  1. Aesthetics
  • When you look at an antique object and admire its exquisite beauty and form, then that piece has won you over at the aesthetics department. Some people believe that an aesthetics’ value depends on your personal taste. There are a lot of antique pieces that shares a universal design language in terms of aesthetics. You should definitely visit art galleries and museums if you have time because you can find a lot of aesthetically pleasing antiques there that’s very eye-candy.
  1. Desirability
  • Desirability is defined by what’s in vogue in the current market. An antique artist named Tiffany has created few wisteria lamps that contains hundred pieces of very small glasses. Some people thought that his lamps are gaudy, and so prices were steals by today’s standards. Now people covet the artistry that Tiffany displayed.
  1. Authenticity
  • It’s fun to examine the authenticity of an antique. But separating the truth from fiction of an antique is hard especially that technology is becoming more advanced each day. Here are some key items to look at to determine if an antique is authentic or not:
  • Time Period: Just because a piece of furniture looks old doesn’t mean it’s made from a hundred years ago. There are a lot of furniture that looks old but are actually born yesterday. Manufacturer’s sometimes use old wood to create a piece of furniture to trick you.
  • Artist/Company: An artist’s signature is worth more than a piece without one. But having a signature isn’t enough. You must examine if the type of piece is actually made by that particular artist. You must know the texture, paint, colors, and styles if it really came from that artist.
  • The materials used: It’s better to examine the material that’s used in order to know the authenticity of an antique. For example, you see a bronze statue, but is it actually made from bronze? We never know, maybe that statue is made from Spelter. Spelter can look like bronze, but it wears off easily and it’s lighter, making it a cheap alternative to bronze.
  1. Really Great Condition
  • Ideally, buying an antique that’s exactly in the same condition the day it was born is a better choice. But you do know that a lot may have happened in the last hundred years. Maybe the item has gone through rough times and it isn’t as good looking as it was before. Here are 3 attributes on rating a condition of an antique:
  • Mint condition – This means the piece is all in good shape. Such example is glassware. A glassware with no chips, cracks, or breaks means it’s in mint condition. And for furniture, mint implies no repairs or missing pieces.
  • Excellent condition – This means that the piece has minor flaws. For example a table top, maybe there’s a veneer chip on it that’s been expertly repaired to look as good as new. Or there’s a pinhead flake on the base of a porcelain vase.
  • Good condition – This means that the piece has gone through tough times but still managed to survived. Example is a porcelain figurine’s finger has broken and has been repaired by an expert.

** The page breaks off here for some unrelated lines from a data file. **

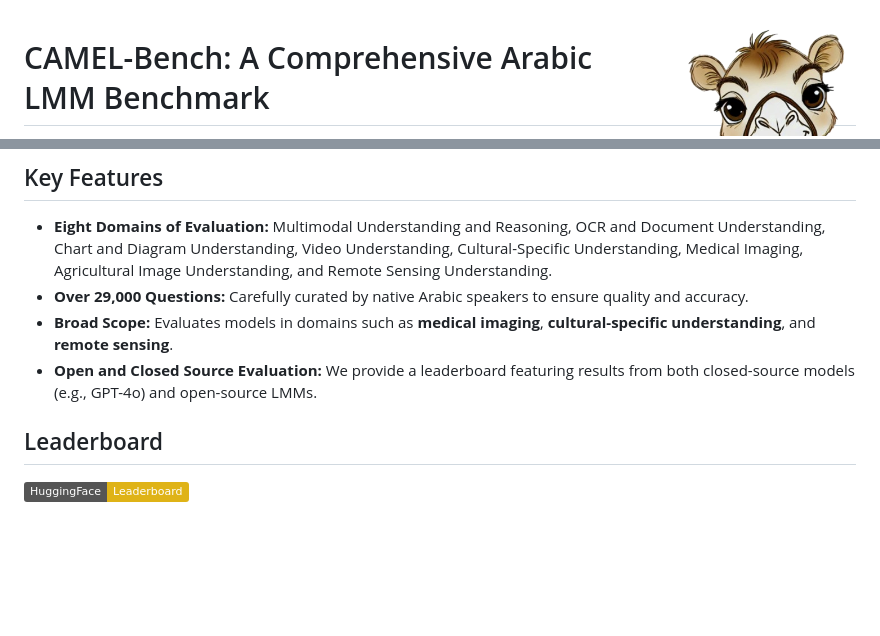
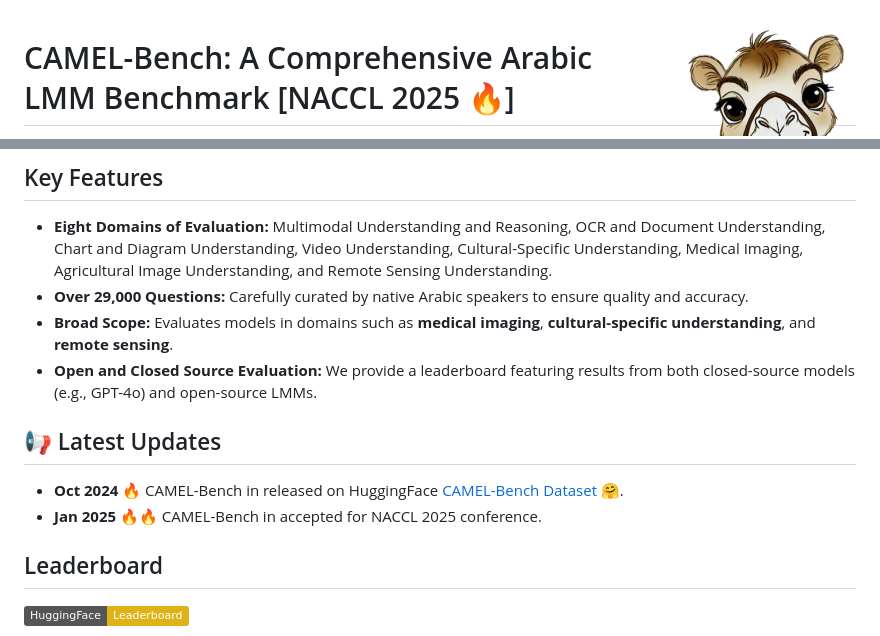
Before and after one commit to mbzuai-oryx/Camel-Bench, a Markdown page: README.md, 2 parts joined by grey strips. Drawn GitHub-style; badges without logos; blank space fills up the shorter version.

```diff
--- a/README.md
+++ b/README.md
@@ -1,6 +1,6 @@
 <img src='assets/icon3.png' align="right" width="30%" />
 
-# CAMEL-Bench: A Comprehensive Arabic LMM Benchmark
+# CAMEL-Bench: A Comprehensive Arabic LMM Benchmark [NACCL 2025 🔥]
 
 
 [![arXiv](https://img.shields.io/badge/arXiv-2410.18976-b31b1b)](https://arxiv.org/abs/2410.18976)
@@ -20,6 +20,11 @@ The benchmark includes **eight diverse domains** and **38 sub-domains** to rigor
 - **Over 29,000 Questions:** Carefully curated by native Arabic speakers to ensure quality and accuracy.
 - **Broad Scope:** Evaluates models in domains such as **medical imaging**, **cultural-specific understanding**, and **remote sensing**.
 - **Open and Closed Source Evaluation:** We provide a leaderboard featuring results from both closed-source models (e.g., GPT-4o) and open-source LMMs.
+
+## 📢 Latest Updates
+- **Oct 2024** 🔥 CAMEL-Bench in released on HuggingFace [CAMEL-Bench Dataset 🤗](https://huggingface.co/collections/ahmedheakl/camel-bench-670750f3998395452cd3b7b1).
+- **Jan 2025** 🔥🔥 CAMEL-Bench in accepted for NACCL 2025 conference.
+
 
 ## Leaderboard
 
```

A small damage may result to a big impact on a value of an antique. A minor chip or crack in a piece of porcelain may be fine with you, but in the eyes of antique experts, this is something that will worry them.

When shopping for antiques, it’s important to examine each item from every angle. You want to see the damage and changes that particular piece has gone through and look if the price has brought justice to it. Here’s a list of damages you should consider on looking before purchasing that piece:

  • Scratches
  • Breaks and tears
  • Chips
  • Cracks
  • Dings and gouges
  • Missing parts
  • Fractures
  • Discoloration
  • Signs of repair such as glue, runny paint, mismatched nails
  • Discoloration
  • Broken noses or fingers on figurines

Damages are fine as long as it’s also fine with you. But a damaged antique can look unsatisfying, and its value decreases. But a repair job well done can restore its beauty, even though it doesn’t use some of its original parts anymore.